**TASK TO CARRY OUT**. Read the data, and whenever a line holds the word "Resources", report that line.

**TASK MATERIAL**.
━━━━━━━━━━━━━━━━━━━━
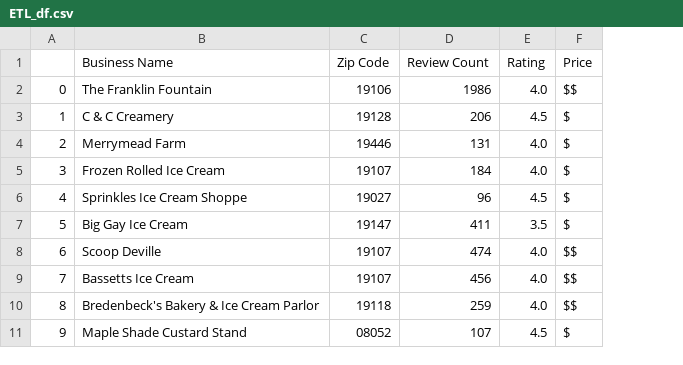
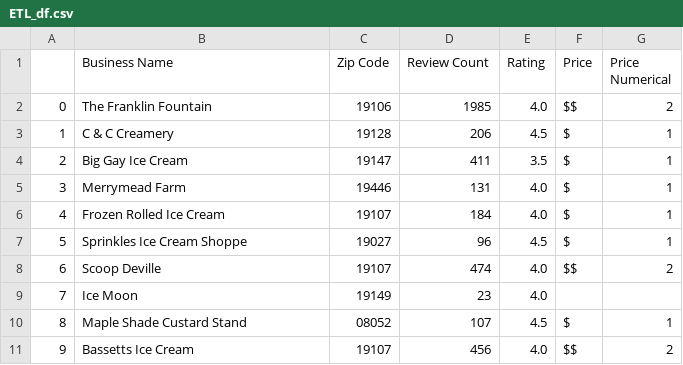
Before and after one commit to dylanjean/ETL-Project, a CSV file: Resources/ETL_df.csv, drawn as a sheet; only a part is shown; the diff covers the shown part only; the diff names each change by its address in the sheet, - before the commit and + after, or states it on an @@ line.

```diff
--- a/Resources/ETL_df.csv
+++ b/Resources/ETL_df.csv
+column G (Price Numerical), rows 2-11: 2 | 1 | 1 | 1 | 1 | 1 | 2 |  | 1 | 2
-D2 (Review Count): 1986
+D2 (Review Count): 1985
-B4 (Business Name): Merrymead Farm
+B4 (Business Name): Big Gay Ice Cream
-C4 (Zip Code): 19446
+C4 (Zip Code): 19147
-D4 (Review Count): 131
+D4 (Review Count): 411
-E4 (Rating): 4.0
+E4 (Rating): 3.5
-B5 (Business Name): Frozen Rolled Ice Cream
+B5 (Business Name): Merrymead Farm
-C5 (Zip Code): 19107
+C5 (Zip Code): 19446
-D5 (Review Count): 184
+D5 (Review Count): 131
-B6 (Business Name): Sprinkles Ice Cream Shoppe
+B6 (Business Name): Frozen Rolled Ice Cream
-C6 (Zip Code): 19027
+C6 (Zip Code): 19107
-D6 (Review Count): 96
+D6 (Review Count): 184
-E6 (Rating): 4.5
+E6 (Rating): 4.0
-B7 (Business Name): Big Gay Ice Cream
+B7 (Business Name): Sprinkles Ice Cream Shoppe
-C7 (Zip Code): 19147
+C7 (Zip Code): 19027
-D7 (Review Count): 411
+D7 (Review Count): 96
-E7 (Rating): 3.5
+E7 (Rating): 4.5
-B9 (Business Name): Bassetts Ice Cream
+B9 (Business Name): Ice Moon
-C9 (Zip Code): 19107
+C9 (Zip Code): 19149
-D9 (Review Count): 456
+D9 (Review Count): 23
-F9 (Price): $$
+F9 (Price): (empty)
-B10 (Business Name): Bredenbeck's Bakery & Ice Cream Parlor
+B10 (Business Name): Maple Shade Custard Stand
-C10 (Zip Code): 19118
+C10 (Zip Code): 08052
-D10 (Review Count): 259
+D10 (Review Count): 107
-E10 (Rating): 4.0
+E10 (Rating): 4.5
-F10 (Price): $$
+F10 (Price): $
-B11 (Business Name): Maple Shade Custard Stand
+B11 (Business Name): Bassetts Ice Cream
-C11 (Zip Code): 08052
+C11 (Zip Code): 19107
-D11 (Review Count): 107
+D11 (Review Count): 456
-E11 (Rating): 4.5
+E11 (Rating): 4.0
-F11 (Price): $
+F11 (Price): $$
```
Also changed, not shown: 5 added rows, 5 removed rows and 98 edited cells elsewhere in this file, 2 other files.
━━━━━━━━━━━━━━━━━━━━
**WRITTEN RESPONSE**.
Before and after one commit to dylanjean/ETL-Project, a CSV file: Resources/ETL_df.csv, drawn as a sheet; only a part is shown; the diff covers the shown part only; the diff names each change by its address in the sheet, - before the commit and + after, or states it on an @@ line.
--- a/Resources/ETL_df.csv
+++ b/Resources/ETL_df.csv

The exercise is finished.